A bill that would allow houses of worship to receive federal disaster aid easily passed Wednesday in the House of Representatives.
The "Federal Disaster Assistance Nonprofit Fairness Act" was passed under suspension of the rules, which meant it needed a two-thirds vote for passage. It easily met that threshold with 354 members voting in favor and only 72 voting against the bill. The bill will have to be passed in the Senate and signed by the president for it to become law.
"The House has decisively acted to correct this blatant unfairness. We now need the Senate to act," said Rep. Chris Smith (R-N.J.), one of the bill's sponsors, on the House floor.
The issue came to light after Hurricane Sandy. Houses of worship were unable to receive the same federal assistance from FEMA as other non-profits who also were aiding victims after disaster. The Christian Post was one of the media outlets bringing attention to the issue with a column by Paul de Vries, president of New York Divinity School.
"Continuing this FEMA policy is ugly – because it is (1) a senseless discrimination, (2) a step down an insane and sinister slope, (3) a severe penalty for great and generous deeds, present and future, and (4) a mindless undermining of the priceless soul-care needed by a huge variety of Superstorm Sandy victims," de Vries wrote.
Smith represents a district, covering Ocean and Monmouth counties in New Jersey, that was hard hit by Sandy.
"Today's debate and vote is about those who are being unfairly left out and left behind," Smith added. "It's about those who helped feed, comfort, clothe and shelter tens of thousands of victims now being told they are ineligible for a FEMA grant. It is unconscionable that foundational pillars of our communities damaged by Sandy – synagogues, churches, mosques, temples and other houses of worship – have been categorically denied access to these otherwise generally-available relief funds. Current FEMA policy is patently unfair, unjustified and discriminatory and may even suggest hostility to religion."

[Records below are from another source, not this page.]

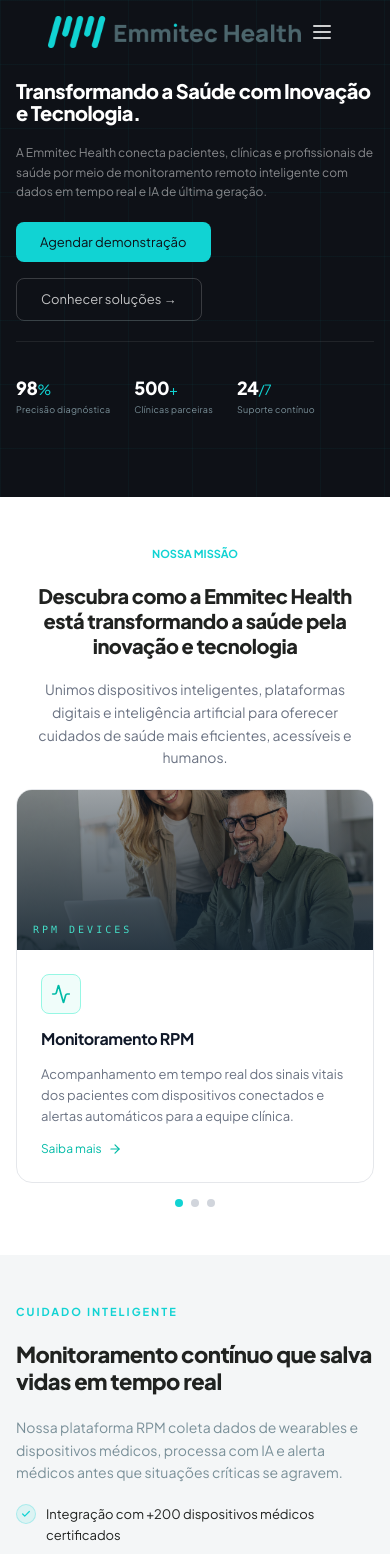
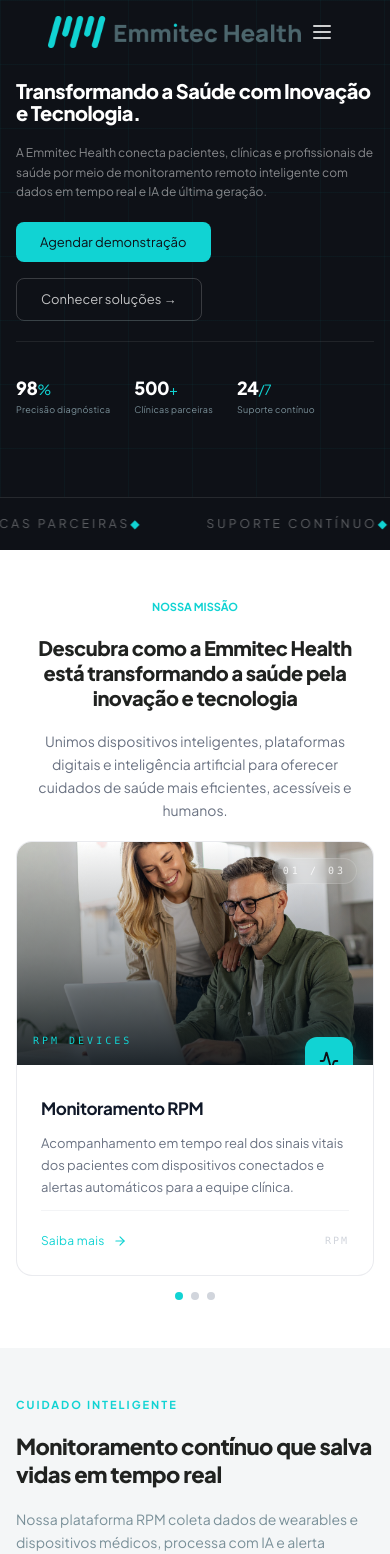
Before and after one commit to Os-Guri-Do-Agro/emmitec-health-web, a Vue app: page / in a window 390 px wide. Shown: the top 1554 px of the page. Built offline with nearby package versions, Linux system fonts and the light colour scheme.

Commit message:
style: melhora visual

```diff
--- a/src/views/HomeView.vue
+++ b/src/views/HomeView.vue
@@ -1,5 +1,5 @@
 <script setup lang="ts">
-import { ref, onMounted, onUnmounted, computed, watch } from 'vue'
+import { ref, onMounted, onUnmounted, computed, watch, nextTick } from 'vue'
 import { useI18n } from 'vue-i18n'
 import { gsap } from 'gsap'
 import { ScrollTrigger } from 'gsap/ScrollTrigger'
@@ -53,6 +53,35 @@
     onUpdate: () => {
       element.textContent = Math.round(counter.value).toString()
     },
+  })
+}
+
+// ── MARQUEE ──
+const marquee = ref<HTMLElement | null>(null)
+let marqueeTween: gsap.core.Tween | null = null
+
+const marqueeItems = computed(() => [
+  t('hero.stats.accuracy'),
+  t('hero.stats.clinics'),
+  t('hero.stats.support'),
+  t('cards.rpm.label'),
+  t('cards.ai.label'),
+  t('cards.dashboard.label'),
+])
+
+function startMarquee() {
+  if (!marquee.value) return
+  const track = marquee.value.querySelector('.marquee-track') as HTMLElement | null
+  if (!track) return
+  marqueeTween?.kill()
+  gsap.set(track, { x: 0 })
+  const half = track.scrollWidth / 2
+  if (half <= 0) return
+  marqueeTween = gsap.to(track, {
+    x: -half,
+    duration: Math.max(24, half / 55),
+    ease: 'none',
+    repeat: -1,
   })
 }
 
@@ -192,6 +221,8 @@
 const ctaInner = ref<HTMLElement | null>(null)
 
 onMounted(() => {
+  startMarquee()
+
   // Hero entrance
   gsap
     .timeline({ defaults: { ease: 'power3.out' } })
@@ -272,10 +303,11 @@
 
 onUnmounted(() => {
   ScrollTrigger.getAll().forEach((t) => t.kill())
+  marqueeTween?.kill()
 })
 
 // Re-animar números quando o idioma mudar
-watch(locale, () => {
+watch(locale, async () => {
   heroStatNumbers.value.forEach((el, index) => {
     const targetValue = heroStatsData.value[index]?.num
     if (el && targetValue !== undefined) {
@@ -284,6 +316,8 @@
       animateCounter(el, targetValue, 1.5)
     }
   })
+  await nextTick()
+  startMarquee()
 })
 </script>
 
@@ -370,6 +404,26 @@
       </div>
     </section>
 
+    <!-- ── MARQUEE ── -->
+    <div
+      ref="marquee"
+      class="marquee bg-dark border-t border-white/10 py-4 overflow-hidden w-full"
+      aria-hidden="true"
+    >
+      <div class="marquee-track flex whitespace-nowrap will-change-transform">
+        <template v-for="n in 2" :key="n">
+          <div
+            v-for="item in marqueeItems"
+            :key="item + n"
+            class="marquee-item flex items-center font-display font-bold uppercase tracking-[3px] text-white/35 text-[12px] sm:text-[13px] px-8"
+          >
+            <span>{{ item }}</span>
+            <span class="text-primary ml-8">◆</span>
+          </div>
+        </template>
+      </div>
+    </div>
+
     <!-- ── INTRO ── -->
     <section
       ref="introSection"
@@ -397,41 +451,62 @@
         class="hidden md:grid md:grid-cols-2 lg:grid-cols-3 gap-4 sm:gap-6 w-full max-w-7xl mx-auto px-4 sm:px-6"
       >
         <article
-          v-for="c in cardsData"
+          v-for="(c, i) in cardsData"
           :key="c.title"
-          class="service-card rounded-2xl border border-gray-200 bg-white overflow-hidden"
+          class="service-card group relative rounded-2xl border border-gray-200/80 bg-white overflow-hidden transition-all duration-500 hover:-translate-y-1.5 hover:border-primary/30 hover:shadow-[0_24px_60px_-20px_rgba(17,211,211,0.35)]"
         >
-          <!-- Header com imagem -->
-          <div class="h-40 relative overflow-hidden">
+          <!-- Imagem -->
+          <div class="relative overflow-hidden aspect-16/10">
             <img
               :src="c.image"
               :alt="c.title"
-              class="absolute inset-0 w-full h-full object-cover"
+              class="absolute inset-0 w-full h-full object-cover transition-transform duration-900 ease-out group-hover:scale-[1.06]"
             />
-            <div class="absolute inset-0 bg-linear-to-t from-[#162633]/90 to-[#0d1a23]/40" />
+            <div class="absolute inset-0 bg-linear-to-t from-[#0a1218]/90 via-[#0a1218]/35 to-transparent" />
+
+            <!-- Index chip -->
             <span
-              class="absolute bottom-3 left-4 font-mono text-[10px] text-teal-300/90 tracking-[3px] uppercase font-medium z-10"
-              >{{ c.headerLabel }}</span
+              class="absolute top-4 right-4 font-mono text-[10px] tracking-[3px] text-white/80 bg-white/5 backdrop-blur-sm border border-white/15 rounded-full px-2.5 py-1"
             >
+              0{{ i + 1 }} / 0{{ cardsData.length }}
+            </span>
+
+            <!-- Label -->
+            <span
+              class="absolute bottom-4 left-4 font-mono text-[10px] text-primary tracking-[3px] uppercase font-semibold"
+            >
+              {{ c.headerLabel }}
+            </span>
+
+            <!-- Icon flutuante -->
+            <div
+              class="absolute -bottom-5 right-5 w-12 h-12 rounded-xl bg-primary text-dark flex items-center justify-center shadow-[0_10px_28px_rgba(17,211,211,0.45)] transition-all duration-500 group-hover:-translate-y-1 group-hover:rotate-[-4deg]"
+            >
+              <component :is="c.icon" :size="20" stroke-width="2.2" />
             </div>
-          <!-- Corpo do card -->
-          <div class="p-6 flex flex-col gap-3">
-            <div
-              class="icon-box w-10 h-10 p-2 rounded-lg bg-teal-50 border border-teal-200 flex items-center justify-center mb-4 text-teal-500"
+          </div>
+
+          <!-- Corpo -->
+          <div class="p-6 pt-8 flex flex-col gap-3">
+            <h3
+              class="font-display font-bold text-gray-900 text-[17px] leading-snug tracking-tight"
             >
-              <component :is="c.icon" :size="20" />
-            </div>
-            <h3 class="font-display font-bold text-gray-900 text-[16px] mb-2 tracking-tight">
               {{ c.title }}
             </h3>
-            <p class="text-gray-500 text-[13px] leading-relaxed mb-4">{{ c.description }}</p>
+            <p class="text-gray-500 text-[13px] leading-[1.7]">{{ c.description }}</p>
+
+            <div class="mt-4 pt-5 border-t border-gray-100 flex items-center justify-between">
               <a
                 href="#"
-              class="inline-flex items-center gap-1.5 text-teal-500 text-[12px] font-display font-semibold no-underline"
+                class="card-cta relative inline-flex items-center gap-2 text-primary text-[12px] font-display font-semibold tracking-wide no-underline"
               >
-              {{ t('cards.cta') }}
-              <ArrowRight :size="14" />
+                <span>{{ t('cards.cta') }}</span>
+                <ArrowRight :size="14" class="arrow-slide" />
               </a>
+              <span class="font-mono text-[10px] text-gray-300 tracking-[2px]">
+                {{ c.headerLabel.split(' ')[0] }}
+              </span>
+            </div>
           </div>
         </article>
       </div>
@@ -448,41 +523,59 @@
             :style="{ transform: `translateX(-${currentCardIndex * 100}%)` }"
           >
             <article
-              v-for="c in cardsData"
+              v-for="(c, i) in cardsData"
               :key="c.title"
-              class="service-card w-full shrink-0 rounded-2xl border border-gray-200 bg-white overflow-hidden"
+              class="service-card group w-full shrink-0 rounded-2xl border border-gray-200/80 bg-white overflow-hidden"
             >
-              <!-- Header com imagem -->
-              <div class="h-40 relative overflow-hidden">
+              <!-- Imagem -->
+              <div class="relative overflow-hidden aspect-16/10">
                 <img
                   :src="c.image"
                   :alt="c.title"
                   class="absolute inset-0 w-full h-full object-cover"
                 />
-                <div class="absolute inset-0 bg-linear-to-t from-[#162633]/90 to-[#0d1a23]/40" />
+                <div class="absolute inset-0 bg-linear-to-t from-[#0a1218]/90 via-[#0a1218]/35 to-transparent" />
+
                 <span
-                  class="absolute bottom-3 left-4 font-mono text-[10px] text-teal-300/90 tracking-[3px] uppercase font-medium z-10"
-                  >{{ c.headerLabel }}</span
+                  class="absolute top-4 right-4 font-mono text-[10px] tracking-[3px] text-white/80 bg-white/5 backdrop-blur-sm border border-white/15 rounded-full px-2.5 py-1"
                 >
+                  0{{ i + 1 }} / 0{{ cardsData.length }}
+                </span>
+
+                <span
+                  class="absolute bottom-4 left-4 font-mono text-[10px] text-primary tracking-[3px] uppercase font-semibold"
+                >
+                  {{ c.headerLabel }}
+                </span>
+
+                <div
+                  class="absolute -bottom-5 right-5 w-12 h-12 rounded-xl bg-primary text-dark flex items-center justify-center shadow-[0_10px_28px_rgba(17,211,211,0.45)]"
+                >
+                  <component :is="c.icon" :size="20" stroke-width="2.2" />
                 </div>
-              <!-- Corpo do card -->
-              <div class="p-6 flex flex-col gap-3">
-                <div
-                  class="icon-box w-10 h-10 p-2 rounded-lg bg-teal-50 border border-teal-200 flex items-center justify-center mb-4 text-teal-500"
+              </div>
+
+              <!-- Corpo -->
+              <div class="p-6 pt-8 flex flex-col gap-3">
+                <h3
+                  class="font-display font-bold text-gray-900 text-[17px] leading-snug tracking-tight"
                 >
-                  <component :is="c.icon" :size="20" />
-                </div>
-                <h3 class="font-display font-bold text-gray-900 text-[16px] mb-2 tracking-tight">
                   {{ c.title }}
                 </h3>
-                <p class="text-gray-500 text-[13px] leading-relaxed mb-4">{{ c.description }}</p>
+                <p class="text-gray-500 text-[13px] leading-[1.7]">{{ c.description }}</p>
+
+                <div class="mt-4 pt-5 border-t border-gray-100 flex items-center justify-between">
                   <a
                     href="#"
-                  class="inline-flex items-center gap-1.5 text-teal-500 text-[12px] font-semibold no-underline"
+                    class="card-cta relative inline-flex items-center gap-2 text-primary text-[12px] font-display font-semibold tracking-wide no-underline"
                   >
-                  {{ t('cards.cta') }}
-                  <ArrowRight :size="14" />
+                    <span>{{ t('cards.cta') }}</span>
+                    <ArrowRight :size="14" class="arrow-slide" />
                   </a>
+                  <span class="font-mono text-[10px] text-gray-300 tracking-[2px]">
+                    {{ c.headerLabel.split(' ')[0] }}
+                  </span>
+                </div>
               </div>
             </article>
           </div>
@@ -611,6 +704,19 @@
       <div
         class="absolute -top-48 left-1/2 -translate-x-1/2 w-[320px] h-[320px] sm:w-[500px] sm:h-[500px] lg:w-[680px] lg:h-[680px] rounded-full pointer-events-none cta-glow"
       />
+
+      <!-- Ghost brand type -->
+      <div
+        class="absolute inset-0 flex items-center justify-center pointer-events-none select-none overflow-hidden"
+        aria-hidden="true"
+      >
+        <span
+          class="cta-ghost font-display font-extrabold tracking-[-0.05em] whitespace-nowrap leading-[0.8]"
+        >
+          EMMITEC&nbsp;HEALTH
+        </span>
+      </div>
+
       <div
         ref="ctaInner"
         class="w-full max-w-4xl mx-auto px-4 sm:px-6 text-center relative z-10 flex flex-col gap-5"
@@ -655,6 +761,38 @@
 }
 .cta-glow {
   background: radial-gradient(circle, rgba(17, 211, 211, 0.08) 0%, transparent 70%);
+}
+
+/* CTA ghost headline */
+.cta-ghost {
+  font-size: clamp(120px, 20vw, 340px);
+  color: transparent;
+  -webkit-text-stroke: 1px rgba(255, 255, 255, 0.07);
+  letter-spacing: -0.05em;
+}
+
+/* Service card CTA — underline animado + seta desliza */
+.card-cta {
+  position: relative;
+}
+.card-cta::after {
+  content: '';
+  position: absolute;
+  left: 0;
+  bottom: -4px;
+  width: 0;
+  height: 1px;
+  background: currentColor;
+  transition: width 0.35s ease;
+}
+.service-card:hover .card-cta::after {
+  width: 100%;
+}
+.arrow-slide {
+  transition: transform 0.35s ease;
+}
+.service-card:hover .arrow-slide {
+  transform: translateX(4px);
 }
 
 /* Split visual placeholder */
```
Lines whose indentation alone changed are shown as unchanged.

The bill's other sponsor is a Democrat – Rep. Grace Meng, whose Queens, N.Y., district was also ravaged by Sandy.
"The passage of this legislation is a great victory for the many houses of worship that were damaged or destroyed by Sandy," Meng said. "We're now one step closer to ending the unfair and discriminatory treatment that churches, synagogues, mosques and temples have been forced to endure since the storm hammered our region."
American's United for Separation of Church and State and the American Civil Liberties Union urged a no vote on the bill, claiming that it was a violation of the Establishment Clause of the First Amendment, which says Congress may not pass a law "respecting an establishment of religion."
"Such funding would entangle religion and government by forcing taxpayers to fund religion with which they may not agree, violating the separation of church and state," Vanessa Wolbrink wrote for American's United.